>>>

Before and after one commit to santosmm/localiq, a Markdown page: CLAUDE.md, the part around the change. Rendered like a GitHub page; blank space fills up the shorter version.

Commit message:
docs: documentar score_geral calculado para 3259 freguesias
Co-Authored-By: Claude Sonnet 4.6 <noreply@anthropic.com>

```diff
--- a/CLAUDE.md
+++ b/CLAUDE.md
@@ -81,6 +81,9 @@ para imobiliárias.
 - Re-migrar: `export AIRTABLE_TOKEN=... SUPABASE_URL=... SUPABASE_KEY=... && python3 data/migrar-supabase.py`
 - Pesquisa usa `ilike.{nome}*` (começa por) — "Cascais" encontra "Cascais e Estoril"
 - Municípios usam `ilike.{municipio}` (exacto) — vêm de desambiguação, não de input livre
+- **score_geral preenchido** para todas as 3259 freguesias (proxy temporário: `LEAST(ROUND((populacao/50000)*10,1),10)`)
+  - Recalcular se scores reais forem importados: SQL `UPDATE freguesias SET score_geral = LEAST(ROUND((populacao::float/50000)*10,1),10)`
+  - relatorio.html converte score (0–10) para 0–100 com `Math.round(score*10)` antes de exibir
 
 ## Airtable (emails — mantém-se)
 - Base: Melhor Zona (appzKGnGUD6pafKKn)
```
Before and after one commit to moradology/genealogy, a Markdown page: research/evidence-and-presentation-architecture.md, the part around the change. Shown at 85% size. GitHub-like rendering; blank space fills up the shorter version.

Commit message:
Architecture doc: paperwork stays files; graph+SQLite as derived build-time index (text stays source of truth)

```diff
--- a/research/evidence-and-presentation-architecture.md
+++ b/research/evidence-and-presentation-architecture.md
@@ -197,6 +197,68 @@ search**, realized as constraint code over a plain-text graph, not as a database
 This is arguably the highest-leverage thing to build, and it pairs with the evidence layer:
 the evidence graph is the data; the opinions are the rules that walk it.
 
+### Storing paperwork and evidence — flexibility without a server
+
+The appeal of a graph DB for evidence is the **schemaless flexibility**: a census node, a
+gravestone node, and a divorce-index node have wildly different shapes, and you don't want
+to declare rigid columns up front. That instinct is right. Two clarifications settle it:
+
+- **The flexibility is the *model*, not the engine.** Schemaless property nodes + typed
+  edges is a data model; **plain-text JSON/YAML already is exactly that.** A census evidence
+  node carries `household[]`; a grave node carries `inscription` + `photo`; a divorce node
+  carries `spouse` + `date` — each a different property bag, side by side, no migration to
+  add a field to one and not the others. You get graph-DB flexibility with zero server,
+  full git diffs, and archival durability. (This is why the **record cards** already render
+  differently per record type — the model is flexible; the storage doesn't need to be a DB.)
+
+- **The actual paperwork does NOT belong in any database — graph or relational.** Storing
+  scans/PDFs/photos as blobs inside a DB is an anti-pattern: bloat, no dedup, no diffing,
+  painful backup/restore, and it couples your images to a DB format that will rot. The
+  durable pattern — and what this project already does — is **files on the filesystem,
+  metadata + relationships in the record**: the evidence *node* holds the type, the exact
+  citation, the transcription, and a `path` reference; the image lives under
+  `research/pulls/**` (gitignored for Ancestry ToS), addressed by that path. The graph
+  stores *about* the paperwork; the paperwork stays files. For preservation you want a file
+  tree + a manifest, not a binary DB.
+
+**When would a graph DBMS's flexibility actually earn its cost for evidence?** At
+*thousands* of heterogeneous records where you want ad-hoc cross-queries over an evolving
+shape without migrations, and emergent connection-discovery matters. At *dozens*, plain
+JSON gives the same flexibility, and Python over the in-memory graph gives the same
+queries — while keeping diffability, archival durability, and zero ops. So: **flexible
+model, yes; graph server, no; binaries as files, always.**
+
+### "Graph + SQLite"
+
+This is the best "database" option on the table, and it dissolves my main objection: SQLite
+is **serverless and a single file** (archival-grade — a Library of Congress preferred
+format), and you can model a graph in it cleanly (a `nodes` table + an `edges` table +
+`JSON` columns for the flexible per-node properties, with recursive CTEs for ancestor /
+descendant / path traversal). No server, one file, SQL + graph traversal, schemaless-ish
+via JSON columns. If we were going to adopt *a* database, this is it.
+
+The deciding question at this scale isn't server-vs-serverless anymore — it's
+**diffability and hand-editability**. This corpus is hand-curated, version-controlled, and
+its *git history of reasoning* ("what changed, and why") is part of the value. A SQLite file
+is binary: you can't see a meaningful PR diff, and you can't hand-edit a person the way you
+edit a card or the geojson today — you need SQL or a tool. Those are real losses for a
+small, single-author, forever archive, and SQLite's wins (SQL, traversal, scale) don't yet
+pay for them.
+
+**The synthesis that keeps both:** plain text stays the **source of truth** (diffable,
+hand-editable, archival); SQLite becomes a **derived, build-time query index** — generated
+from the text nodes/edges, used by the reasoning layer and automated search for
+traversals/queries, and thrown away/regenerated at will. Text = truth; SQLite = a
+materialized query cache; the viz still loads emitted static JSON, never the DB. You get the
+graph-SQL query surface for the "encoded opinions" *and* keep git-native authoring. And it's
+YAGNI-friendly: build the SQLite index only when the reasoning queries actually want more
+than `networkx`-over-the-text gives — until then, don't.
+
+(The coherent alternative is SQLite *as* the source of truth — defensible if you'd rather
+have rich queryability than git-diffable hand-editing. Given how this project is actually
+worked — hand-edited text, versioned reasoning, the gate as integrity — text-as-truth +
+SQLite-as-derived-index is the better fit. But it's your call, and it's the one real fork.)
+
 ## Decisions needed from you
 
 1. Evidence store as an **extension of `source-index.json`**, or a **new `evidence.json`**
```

<<<

Copy out every line from the data above that has "columns" in it.

[RESPONSE]
+to declare rigid columns up front. That instinct is right. Two clarifications settle it:
+`JSON` columns for the flexible per-node properties, with recursive CTEs for ancestor /
+via JSON columns. If we were going to adopt *a* database, this is it.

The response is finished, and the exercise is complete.